*** SUPPLIED ENTRIES

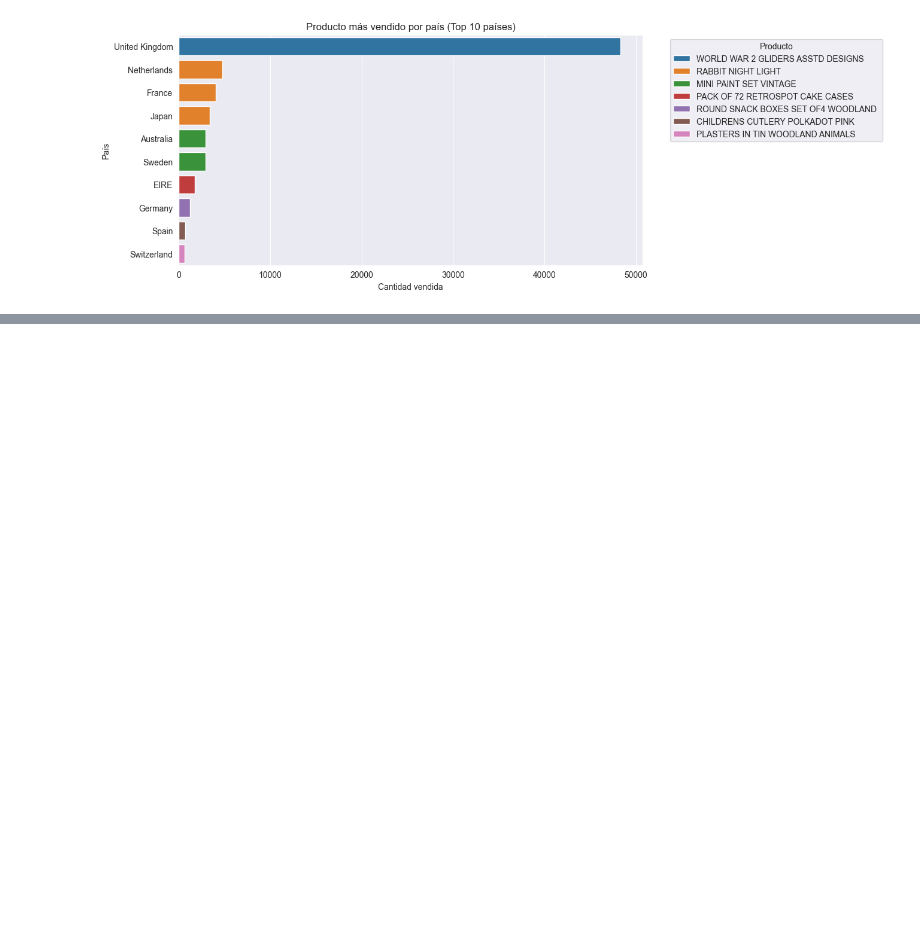
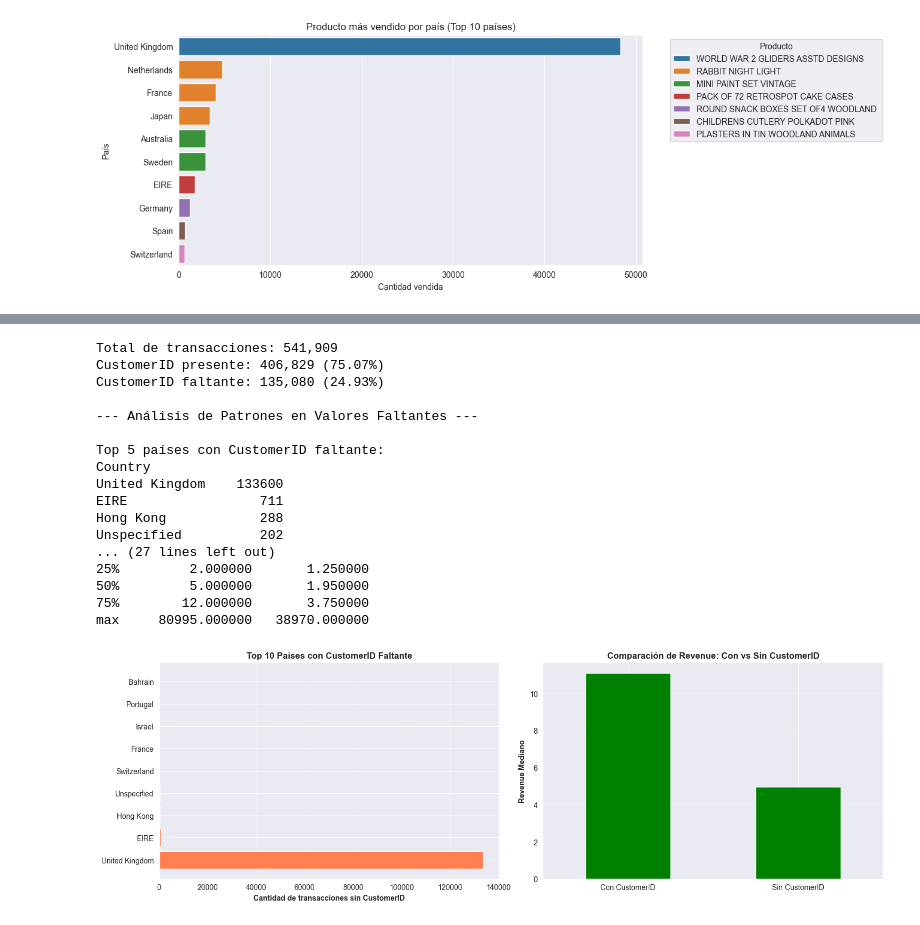
Before and after one commit to Metodologia-para-Data-Science-Grupo-1/FinalProject-MDS, a Jupyter notebook: notebook/mds-group1-notebook.ipynb, the cells around one changed output, grey strips where cells are left out. Saved outputs shown, nothing was run; the diff lists cells and outputs as text; code cells hidden in the pictures; blank space fills up the shorter version.

```diff
--- a/notebook/mds-group1-notebook.ipynb
+++ b/notebook/mds-group1-notebook.ipynb
@@ -208,0 +207,77 @@ df_cleaned['Quantity'] = df_cleaned['Quantity'].apply(lambda x: median_quantity
+# %%
+# Análisis de CustomerID faltante
+
+total_rows = len(df)
+missing_customerid = df['CustomerID'].isna().sum()
+present_customerid = df['CustomerID'].notna().sum()
+
+print(f"\nTotal de transacciones: {total_rows:,}")
+print(f"CustomerID presente: {present_customerid:,} ({present_customerid/total_rows*100:.2f}%)")
+print(f"CustomerID faltante: {missing_customerid:,} ({missing_customerid/total_rows*100:.2f}%)")
+
+# Analizar si hay patrones en los valores faltantes
+print("\n--- Análisis de Patrones en Valores Faltantes ---")
+
+# ¿Los valores faltantes están relacionados con ciertos países?
+missing_by_country = df[df['CustomerID'].isna()].groupby('Country').size().sort_values(ascending=False)
+print(f"\nTop 5 países con CustomerID faltante:")
+print(missing_by_country.head())
+
+# ¿Hay relación con el tipo de factura?
+df['InvoiceType'] = df['InvoiceNo'].astype(str).str[0]
+missing_by_invoice = df[df['CustomerID'].isna()].groupby('InvoiceType').size()
+print(f"\nCustomerID faltante por tipo de factura:")
+print(missing_by_invoice)
+
+# ¿Hay relación con valores de compra?
+print(f"\nEstadísticas de transacciones SIN CustomerID:")
+print(df[df['CustomerID'].isna()][['Quantity', 'UnitPrice']].describe())
+
+print(f"\nEstadísticas de transacciones CON CustomerID:")
+print(df[df['CustomerID'].notna()][['Quantity', 'UnitPrice']].describe())
+
+# Visualización de patrones
+fig, axes = plt.subplots(1, 2, figsize=(15, 5))
+
+# Distribución de CustomerID faltante por país
+top_missing_countries = missing_by_country.head(10)
+axes[0].barh(range(len(top_missing_countries)), top_missing_countries.values, color='coral')
+axes[0].set_yticks(range(len(top_missing_countries)))
+axes[0].set_yticklabels(top_missing_countries.index)
+axes[0].set_xlabel('Cantidad de transacciones sin CustomerID', fontweight='bold')
+axes[0].set_title('Top 10 Países con CustomerID Faltante', fontweight='bold')
+axes[0].grid(axis='x', alpha=0.3)
+
+# Comparación de Revenue con/sin CustomerID
+df['Revenue'] = df['Quantity'] * df['UnitPrice']
+revenue_comparison = pd.DataFrame({
+    'Con CustomerID': [df[df['CustomerID'].notna()]['Revenue'].median()],
+    'Sin CustomerID': [df[df['CustomerID'].isna()]['Revenue'].median()]
+})
+revenue_comparison.T.plot(kind='bar', ax=axes[1], color=['green', 'red'], legend=False)
+axes[1].set_ylabel('Revenue Mediano', fontweight='bold')
+axes[1].set_title('Comparación de Revenue: Con vs Sin CustomerID', fontweight='bold')
+axes[1].set_xticklabels(axes[1].get_xticklabels(), rotation=0)
+axes[1].grid(axis='y', alpha=0.3)
+
+plt.tight_layout()
+plt.show()
+# %% [output]
+Total de transacciones: 541,909
+CustomerID presente: 406,829 (75.07%)
+CustomerID faltante: 135,080 (24.93%)
+
+--- Análisis de Patrones en Valores Faltantes ---
+
+Top 5 países con CustomerID faltante:
+Country
+United Kingdom    133600
+EIRE                 711
+Hong Kong            288
+Unspecified          202
+... (27 lines left out)
+25%         2.000000       1.250000
+50%         5.000000       1.950000
+75%        12.000000       3.750000
+max     80995.000000   38970.000000
+[figure, added]
```
Also changed, not shown: parts of 32 cells of this notebook, 1 other file.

******

--- TASK BRIEF ---
Where a line in the listing above includes the string "ipynb", copy that line.

--- RESPONSE BOX ---
Before and after one commit to Metodologia-para-Data-Science-Grupo-1/FinalProject-MDS, a Jupyter notebook: notebook/mds-group1-notebook.ipynb, the cells around one changed output, grey strips where cells are left out. Saved outputs shown, nothing was run; the diff lists cells and outputs as text; code cells hidden in the pictures; blank space fills up the shorter version.
--- a/notebook/mds-group1-notebook.ipynb
+++ b/notebook/mds-group1-notebook.ipynb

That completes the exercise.